Beverly Hartline

Third Advisor

Robert Pal


Butte, MT has extensive environmental damage due to 120 years of mining, milling, and smelting starting in the late 1800’s with no control or forethought on waste management. The area is now one of the largest superfund complexes in the United States and has been extensively remediated with restoration continuing. A growing number of studies are investigating native plants’ ability to aid in metal removal after reclamation efforts. Basin wildrye, Leymus cinereus, grows in each of the restored and contaminated areas sampled. This study investigated the Mn, Fe, Cu, Zn, As, Cd, and Pb content of aerial plants and roots, as well as surrounding soil, on a transect to 25 meters from the creek bank. Aerial plants averaged a content (all values ppm) of Mn 20.0 ± 0.6, Fe 260 ± 67, Cu 4.0 ± 0.2, Zn 30 ± 1, As 0.30 ± 0.01, and Pb 0.200 ± 0.002; roots averaged a content of Mn 104 ± 3, Fe 6,000 ± 2,875, Cu 22.0 ± 0.9, Zn 132 ± 5, As 3.0 ± 0.2, and Pb 4.00 ± 0.04; soils averaged a content of Mn 210 ± 27, Cu 101 ± 4, and Zn 220 ± 16; and cores averaged a content of Mn 270 ± 41, Cu 310 ± 19, Zn 410 ± 39, As 260 ± 56, and Pb 193 ± 6. The soil showed higher metal contents than the roots, which showed higher concentrations than the areal plants. Element content increased with increased distance from the bank. Soil contents increased by factors of 4, 12, and 0.2 for Mn, Cu, and Zn respectively; aerial plant content increased by factors of 0.2, 3, 7, 0.4, and 3 for Mn, Fe, Cu, Zn, and Pb respectively; and root contents increased by factors of 0.2, 58, 10, 0.13, and 9 for Mn, Fe, Cu, Zn, and Pb respectively. In addition, a potential Mn and Fe deficiency below the Warm Springs Settling Ponds could indicate the ponds settle out Mn as well as other metals.
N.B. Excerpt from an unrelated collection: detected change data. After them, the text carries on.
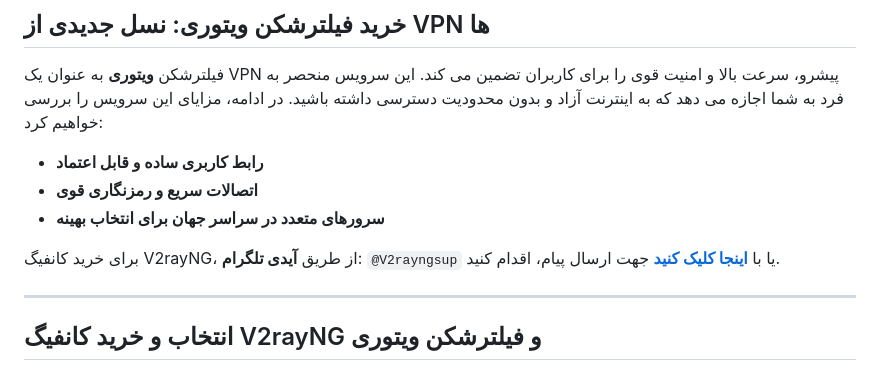
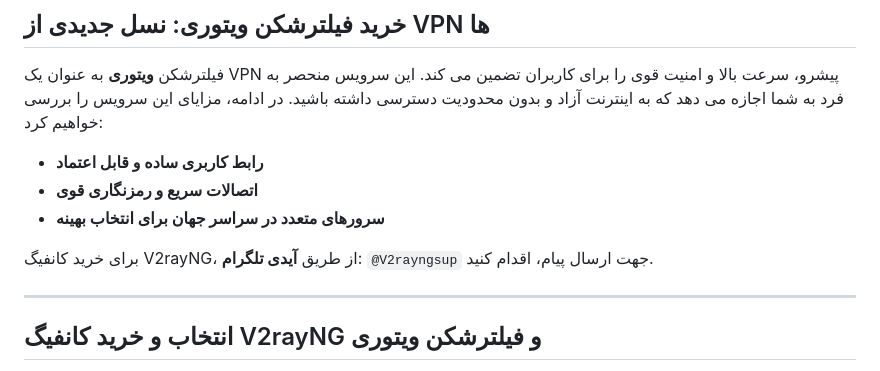
Before and after one commit to v2rayngvip1/v2ray, a Markdown page: README.md, the part around the change. Rendered like a GitHub page.

```diff
--- a/README.md
+++ b/README.md
@@ -61,7 +61,7 @@
 - **اتصالات سریع و رمزنگاری قوی**
 - **سرورهای متعدد در سراسر جهان برای انتخاب بهینه**
 
-برای خرید کانفیگ V2rayNG، از طریق **آیدی تلگرام**: `@V2rayngsup` یا با **[اینجا کلیک کنید](https://t.me/v2rayngsup)** جهت ارسال پیام، اقدام کنید.
+برای خرید کانفیگ V2rayNG، از طریق **آیدی تلگرام**: `@V2rayngsup` جهت ارسال پیام، اقدام کنید.
 
 ---
 ## انتخاب و خرید کانفیگ V2rayNG و فیلترشکن ویتوری
```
Overall, the Warm Springs (contaminated) location had the highest elemental contents followed by Miles Crossing (restored, suspected groundwater upwelling), Santa (twice restored), and Hay Canyon (control). Potentially toxic elements exist in the plants and soil along Silver Bow Creek and the Upper Clark Fork River. Keywords:


A thesis submitted in partial fulfillment of the requirements for the degree of Masters of Geoscience: Geochemistry